[Exercise directions]: Copy all data exactly. Skip pictures.

»»

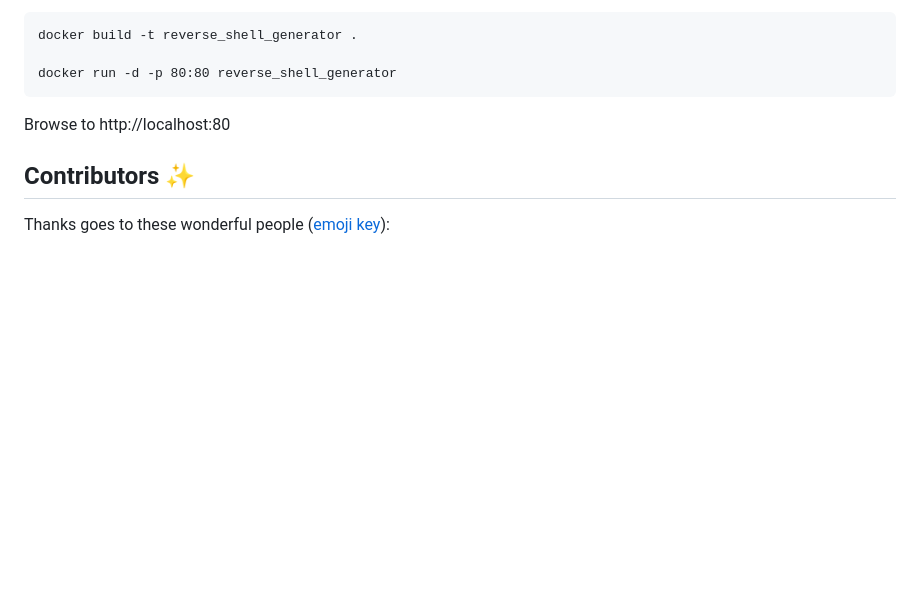
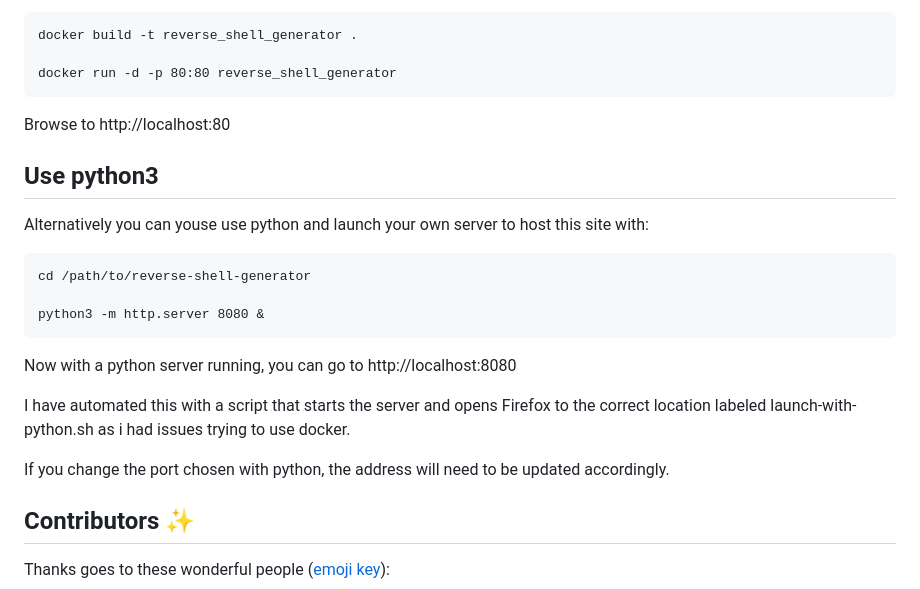
Before and after one commit to 0dayCTF/reverse-shell-generator, a Markdown page: README.md, the part around the change. Drawn GitHub-style; blank space fills up the shorter version.

Commit message:
Update README.md
Launch with python3 and not docker

```diff
--- a/README.md
+++ b/README.md
@@ -46,6 +46,23 @@ docker run -d -p 80:80 reverse_shell_generator
 
 Browse to http://localhost:80
 
+## Use python3
+
+Alternatively you can youse use python and launch your own server to host this site with:
+
+    cd /path/to/reverse-shell-generator
+
+    python3 -m http.server 8080 &
+
+Now with a python server running, you can go to http://localhost:8080
+
+I have automated this with a script that starts the server and opens Firefox to the correct location labeled launch-with-python.sh as i had issues trying to use docker.
+
+If you change the port chosen with python, the address will need to be updated accordingly.
+
+
+
+
 ## Contributors ✨
 
 Thanks goes to these wonderful people ([emoji key](https://allcontributors.org/docs/en/emoji-key)):
```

««

[Response to the exercise]:
Before and after one commit to 0dayCTF/reverse-shell-generator, a Markdown page: README.md, the part around the change. Drawn GitHub-style; blank space fills up the shorter version.

Commit message:
Update README.md
Launch with python3 and not docker

```diff
--- a/README.md
+++ b/README.md
@@ -46,6 +46,23 @@ docker run -d -p 80:80 reverse_shell_generator
 
 Browse to http://localhost:80
 
+## Use python3
+
+Alternatively you can youse use python and launch your own server to host this site with:
+
+    cd /path/to/reverse-shell-generator
+
+    python3 -m http.server 8080 &
+
+Now with a python server running, you can go to http://localhost:8080
+
+I have automated this with a script that starts the server and opens Firefox to the correct location labeled launch-with-python.sh as i had issues trying to use docker.
+
+If you change the port chosen with python, the address will need to be updated accordingly.
+
+
+
+
 ## Contributors ✨
 
 Thanks goes to these wonderful people ([emoji key](https://allcontributors.org/docs/en/emoji-key)):
```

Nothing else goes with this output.